My school's gone to HECC...
The Hoosier Educational Computer Coordinators' Conference, that is.
Day Two, Friday, lots of fun!
The second session I went to was a talk about the i-SAFE Internet safety program. Pretty cool program, it's free (gratis, that is, by way of government funding), and aimed at various sectors of the populations though mostly geared towards schools. They provide curriculums, handouts, videos, presentations, and stuff to educate people about how to be safe on the internet. They have a program through which they encourage high school students to become i-SAFE Mentors to elementary school kids, which I think is great: involving the kids rather than talking at them.
Besides the school-oriented stuff, they have an i-PARENT program for parents, an i-SHIELD program for law enforcement officers, and even an i-FIFTY+ program for older people who are just now getting their first experience of the 'net.
It's reassuring to see someone see the dangerous side of the Internet and not just say "It's evil! Keeps kids away from it!" as that's about as effective as promoting abstinence as the only way of fighting HIV-AIDS. Honest and open education is the only effective way to empower people to make informed decisions and be safe in a frankly unsafe world.
Some interesting statistics: According to the i-SAFE guy 90% of parents think they have a pretty good idea of what their kids are doing online, while 60% of kids think their parents have NO IDEA what they do online. Think about that. Don't quote me on this, though, as I'm not notorious for my photographic memory.
While waiting for the session to start, I was approached by the Technology Director and Assistant of Canterbury School who are joining me in using Ubuntu in their 1:1 computing classrooms. Welcome to the community, Vern! I told him they absolutely HAD to join the Ubuntu and Education Community Mailing List, so I hope to see them both on there soon.
The third session I attended was a "Discussion of Web Filtering Practices" which, unfortunately, turned out to be a sales pitch even though it was not listed as a vendor session. The first ten or fifteen minutes were sort of unbiased, a discussion of why we might want to filter. Moot, though, since we would forfeit federal funding if we DIDN'T filter. The rest of the time was spent explaining why we should buy this particular vendor's filter.
Lunch followed, which was pretty good. Timothy Magner from the U.S. Department of Education talked about School 2.0, among a few other things.
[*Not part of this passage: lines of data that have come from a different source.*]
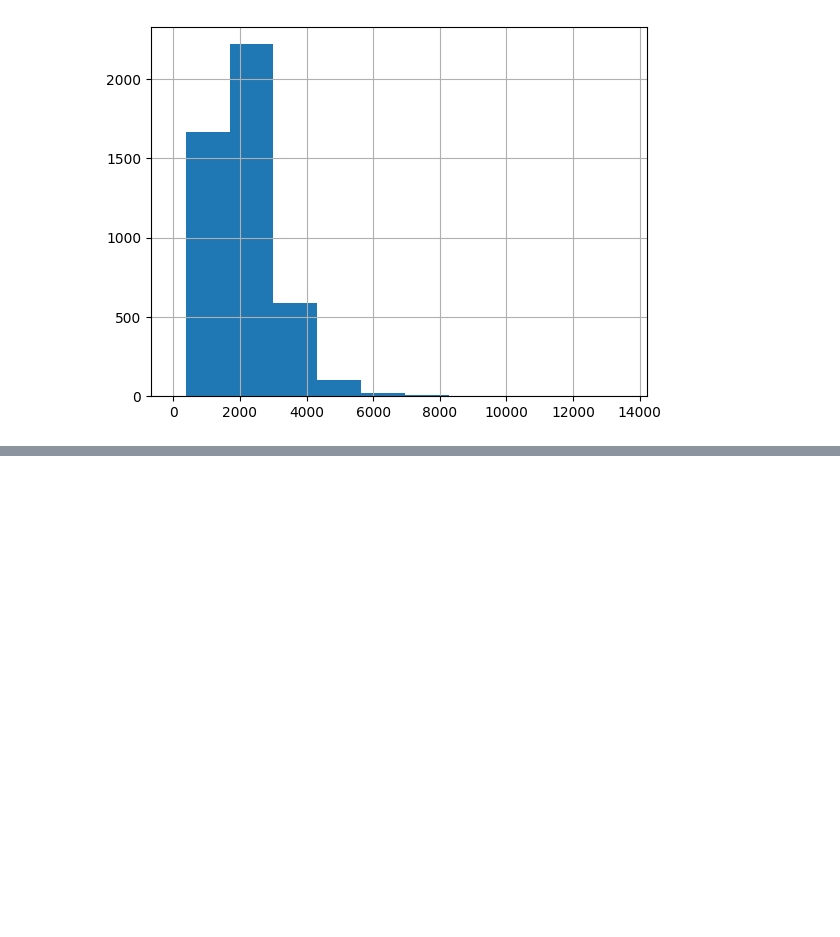
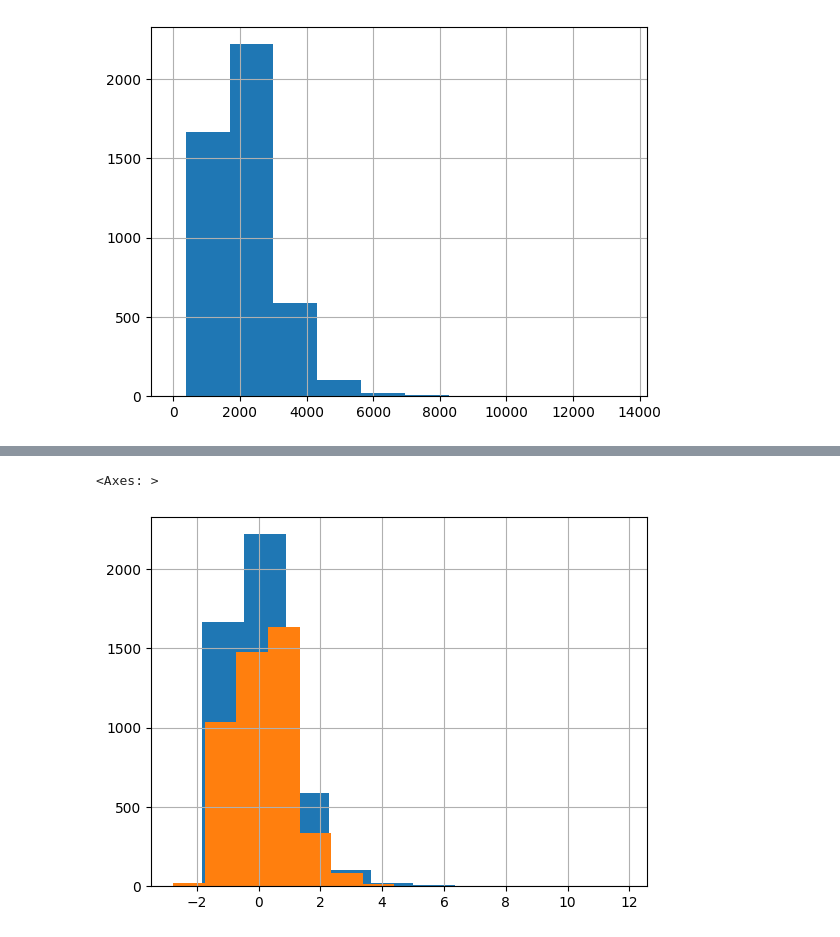
Before and after one commit to KelvynAmaral/RealEstate-Regression, a Jupyter notebook: imobiliaria.ipynb, the cells around one changed output, grey strips where cells are left out. Drawn from its saved outputs; the diff is of its cells as text; code cells hidden in the pictures; blank space fills up the shorter version.

Commit message:
Padronizando os dados com Sklearn StandardScaler

```diff
--- a/imobiliaria.ipynb
+++ b/imobiliaria.ipynb
@@ -73,0 +88,5 @@ Visto que não e possivel ter uma visualização adequada dos dados, entemdemos
+# %%
+# Padronizando os dados
+
+scaler = StandardScaler()
+x_std = scaler.fit_transform(x)
@@ -73,0 +103,8 @@ Visto que não e possivel ter uma visualização adequada dos dados, entemdemos
+# %%
+# Histograma dos dados padronizados
+x_std = pd.DataFrame(x_std, columns=['sqft_living', 'bathrooms'])
+x_std.sqft_living.hist()
+x_std.bathrooms.hist()
+# %% [output]
+<Axes: >
+[figure, added]
```
Also changed, not shown: parts of 7 cells of this notebook.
One thing that kind of bothered me--though it may just be that I misinterpreted him--was his repeated emphasis on the United States needing to be competitive against the rest of the world, especially India and China, whereas the way I see it we should be cooperative with the rest of the world.
We are one planet, stewards of the same Earth, aren't we?
The next talk I was at was on "Educational Blogging", Sandra Doran gave an introductory talk about blogging with her son John, who is a very animated and delightfully knowledgeable speaker. John even treated the audience to a demonstration on how to install Mozilla Firefox along with a couple of his favorite extensions. Way to fly the Free Software flag, John!
I was flattered and slightly flabbergasted to see my blog on Sandra's bloglines aggregator list screenshot. Noone ever comments on my blog, and Blogger doesn't keep track of how many hits I get, so I'm always a little surprised to learn I'm not just writing to myself.
Thanks for helping bring blogging to the education world, Sandra, I believe it's a very worthwhile tool (obviously).
The last presentation I saw was a run-through of some good Open Source Desktop Applications by Lance Woods, from the Southern Indiana Education Center, he went through several good applications and showed them off a little bit. I talked to him a little bit afterwards, and he's a very cool guy.
He was still running Breezy though, on his laptop; I suggested he update to Edgy. It was neat to see someone else running Ubuntu, though, so mad props for that!
And that's all I have to say about that.